science majors meet with IBM
(from left) Kennan Collins, Chad Hunt, Gene Deese, Terry Locklear
and Jerry Locklear
Five UNC Pembroke
computer science majors added another stepping-stone in their career
The students traveled
to New Mexico for a seminar to meet with representatives from IBM to
discuss career opportunities and internships.
They attended the
"IBM Native American Project View," a diversity recruitment
program that brings hiring managers together with Native American college
students, graduates and other professionals. They discussed internships,
co-ops and permanent employment opportunities.
UNCP's chapter of
the American Indian Science and Engineering Society (AISES) helped promote
and coordinate the student's participation.
a senior from Rowland, Gene Deese, a senior from Pembroke, Chad Hunt,
a junior from Red Springs, Jerry Locklear, a senior from Lumberton,
and Terry Locklear, senior from Pembroke, applied to attend the "IBM

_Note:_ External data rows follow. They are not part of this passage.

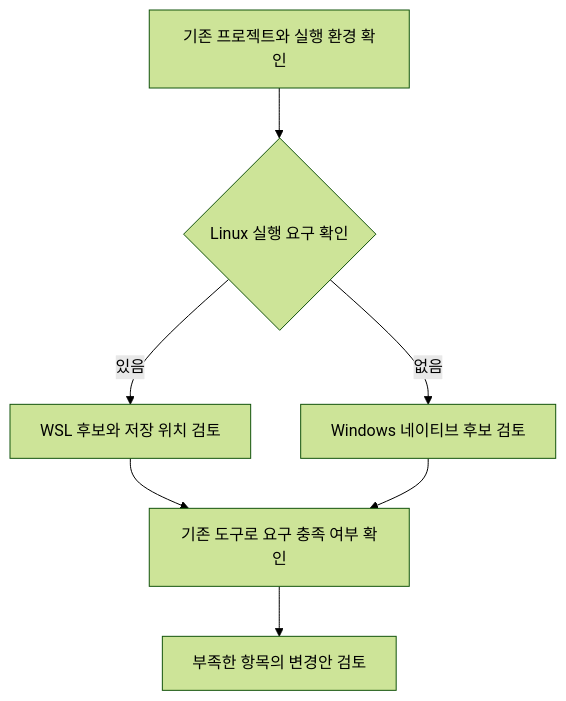
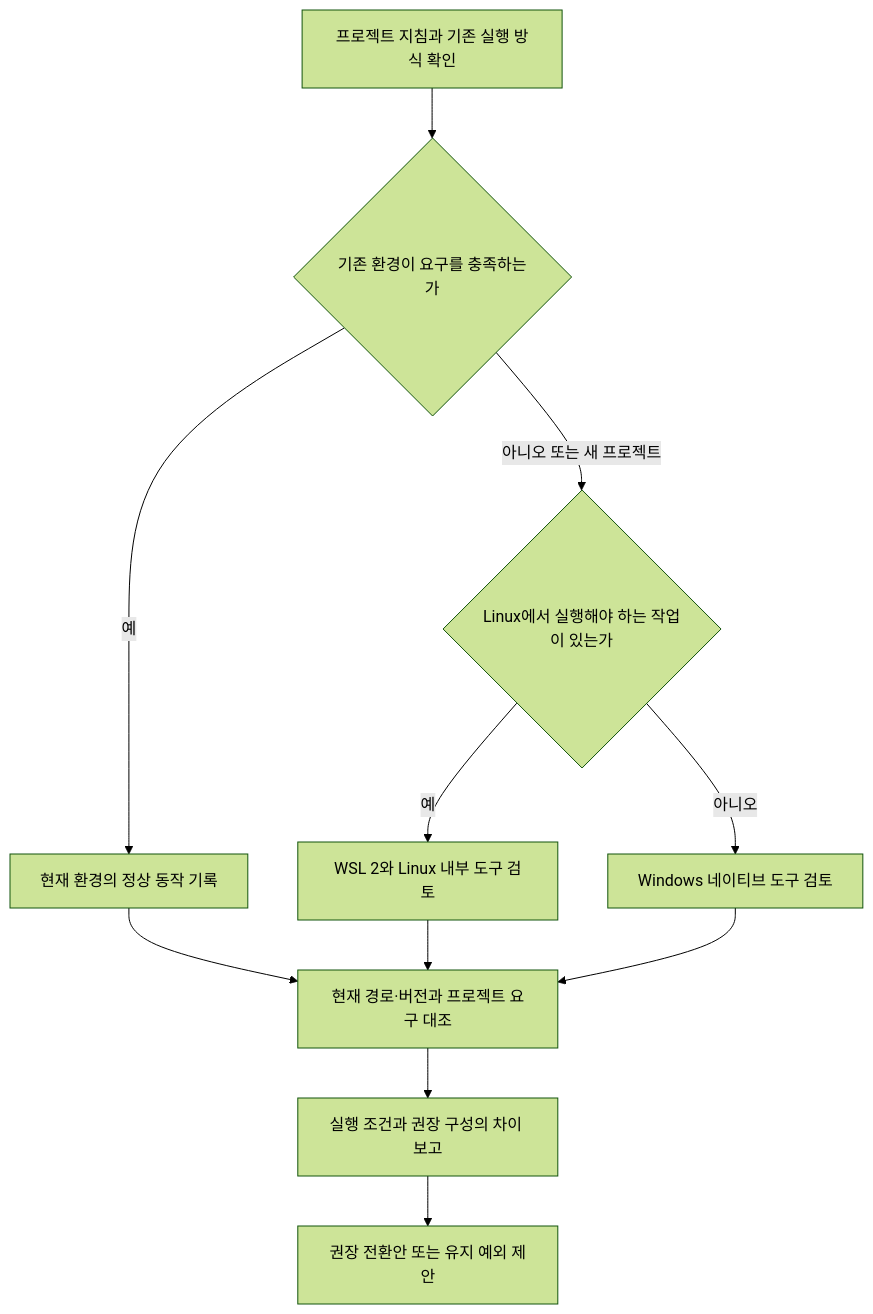
One commit to tttaliesin/windows-agent-devkit changed the third of 4 diagrams in docs/windows-environment.md. Above: the diagram before and after it, drawn with Mermaid (forest theme). The commit also changed other lines of this file and 5 other files, not shown here.

````diff
--- a/docs/windows-environment.md
+++ b/docs/windows-environment.md
@@ -30,9 +284,13 @@
 ```mermaid
 flowchart TD
-    A[기존 프로젝트와 실행 환경 확인] --> B{Linux 실행 요구 확인}
-    B -->|있음| C[WSL 후보와 저장 위치 검토]
-    B -->|없음| D[Windows 네이티브 후보 검토]
-    C --> E[기존 도구로 요구 충족 여부 확인]
-    D --> E
-    E --> F[부족한 항목의 변경안 검토]
+    A["프로젝트 지침과 기존 실행 방식 확인"] --> B{"기존 환경이 요구를 충족하는가"}
+    B -->|예| C["현재 환경의 정상 동작 기록"]
+    B -->|아니오 또는 새 프로젝트| D{"Linux에서 실행해야 하는 작업이 있는가"}
+    D -->|예| E["WSL 2와 Linux 내부 도구 검토"]
+    D -->|아니오| F["Windows 네이티브 도구 검토"]
+    C --> G["현재 경로·버전과 프로젝트 요구 대조"]
+    E --> G
+    F --> G
+    G --> H["실행 조건과 권장 구성의 차이 보고"]
+    H --> I["권장 전환안 또는 유지 예외 제안"]
 ```
````
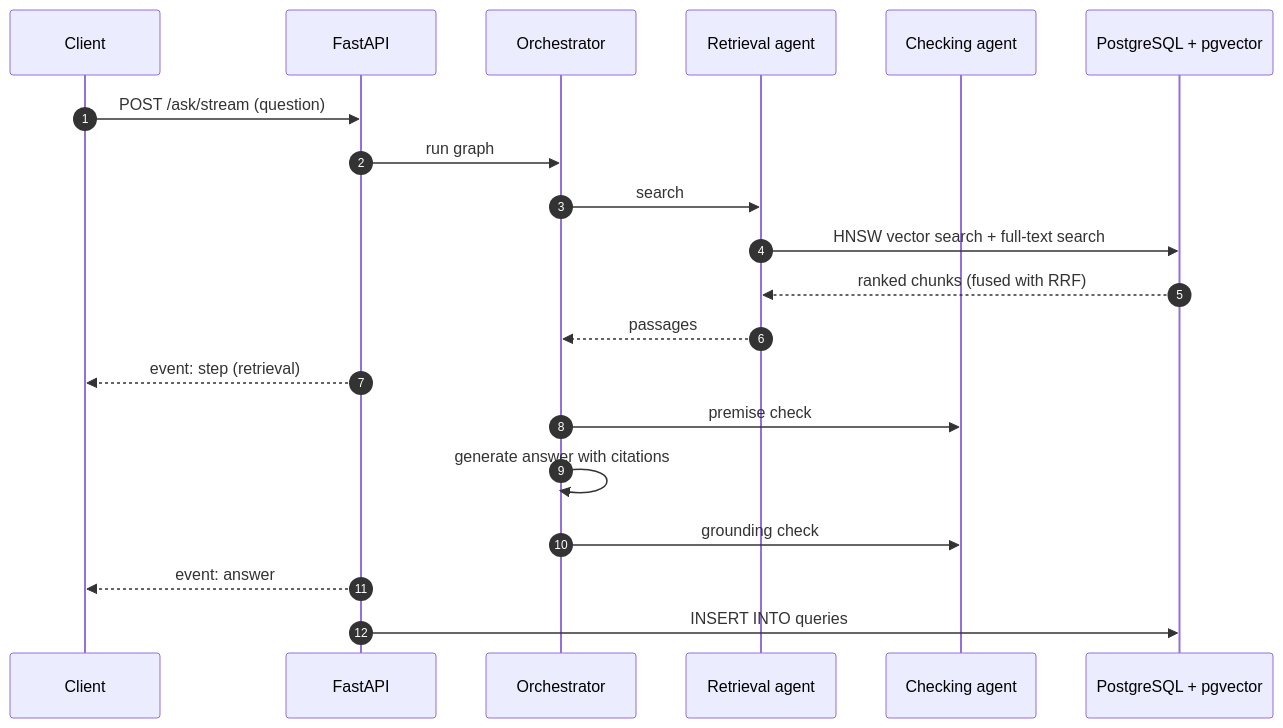
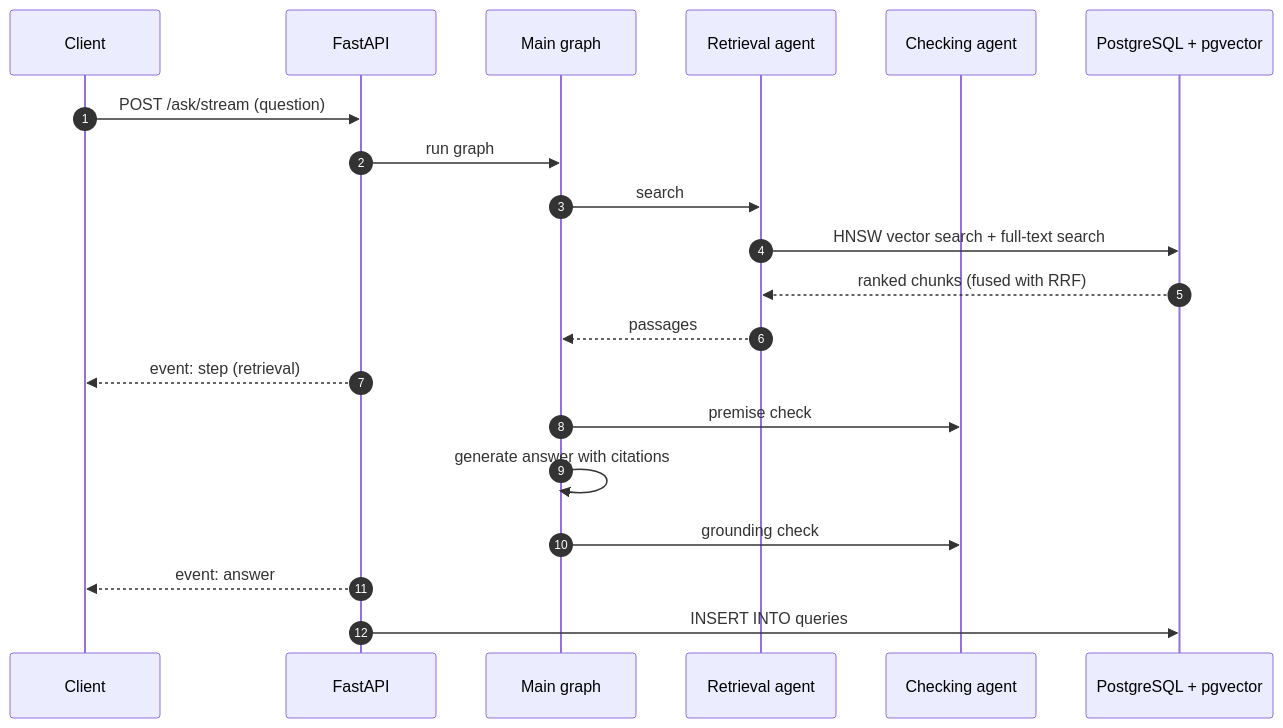
Before and after one commit to Mariyum-Dhedhi/lorekeeper: the second of 3 diagrams in README.md, drawn with Mermaid. The commit also changed other lines of this file and 3 other files, not shown here.

````diff
--- a/README.md
+++ b/README.md
@@ -188,22 +187,22 @@
 ```mermaid
 sequenceDiagram
     autonumber
     participant C as Client
     participant API as FastAPI
-    participant O as Orchestrator
+    participant O as Main graph
     participant R as Retrieval agent
     participant K as Checking agent
     participant DB as PostgreSQL + pgvector
     C->>API: POST /ask/stream (question)
     API->>O: run graph
     O->>R: search
     R->>DB: HNSW vector search + full-text search
     DB-->>R: ranked chunks (fused with RRF)
     R-->>O: passages
     API-->>C: event: step (retrieval)
     O->>K: premise check
     O->>O: generate answer with citations
     O->>K: grounding check
     API-->>C: event: answer
     API->>DB: INSERT INTO queries
 ```
````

Native American Project View" in Albuquerque in January.
The program is open
to academic areas, including accounting, business administration, mathematics,
marketing, electrical and computer engineering, chemistry and finance.
IBM picked up all costs.
There were 50 participants
and 23 hiring managers at the event. Each participant set up an interview
based on individual interests.
Gene Deese said
it was a great experience for undergraduates.
we gained from the interview sessions will benefit us as we begin our
career paths, " Deese said.
The young men also
made an impression on the IBM staff. All of them have had follow-up
contact with IBM since they returned home.
look promising," said Terry Locklear.
to get feedback. It let's you know how valuable the company thinks you
are," stated Jerry Locklear.
Chad Hunt thanked
UNCP's AISES program for the opportunity. The UNCP AISES chapter attended
the national AISES conference in November and brought back information
about this program. Hunt, who is also working on a minor in business,
hopes more of UNCP's Native American students apply next year.
"All the young
men agreed that they really enjoyed the experience and considered it
beneficial to them," Hunt said.
"The IBM project
is "a good opportunity for Native peoples," said Kennan Collins.
"It also puts our school's name out there."
to University Newswire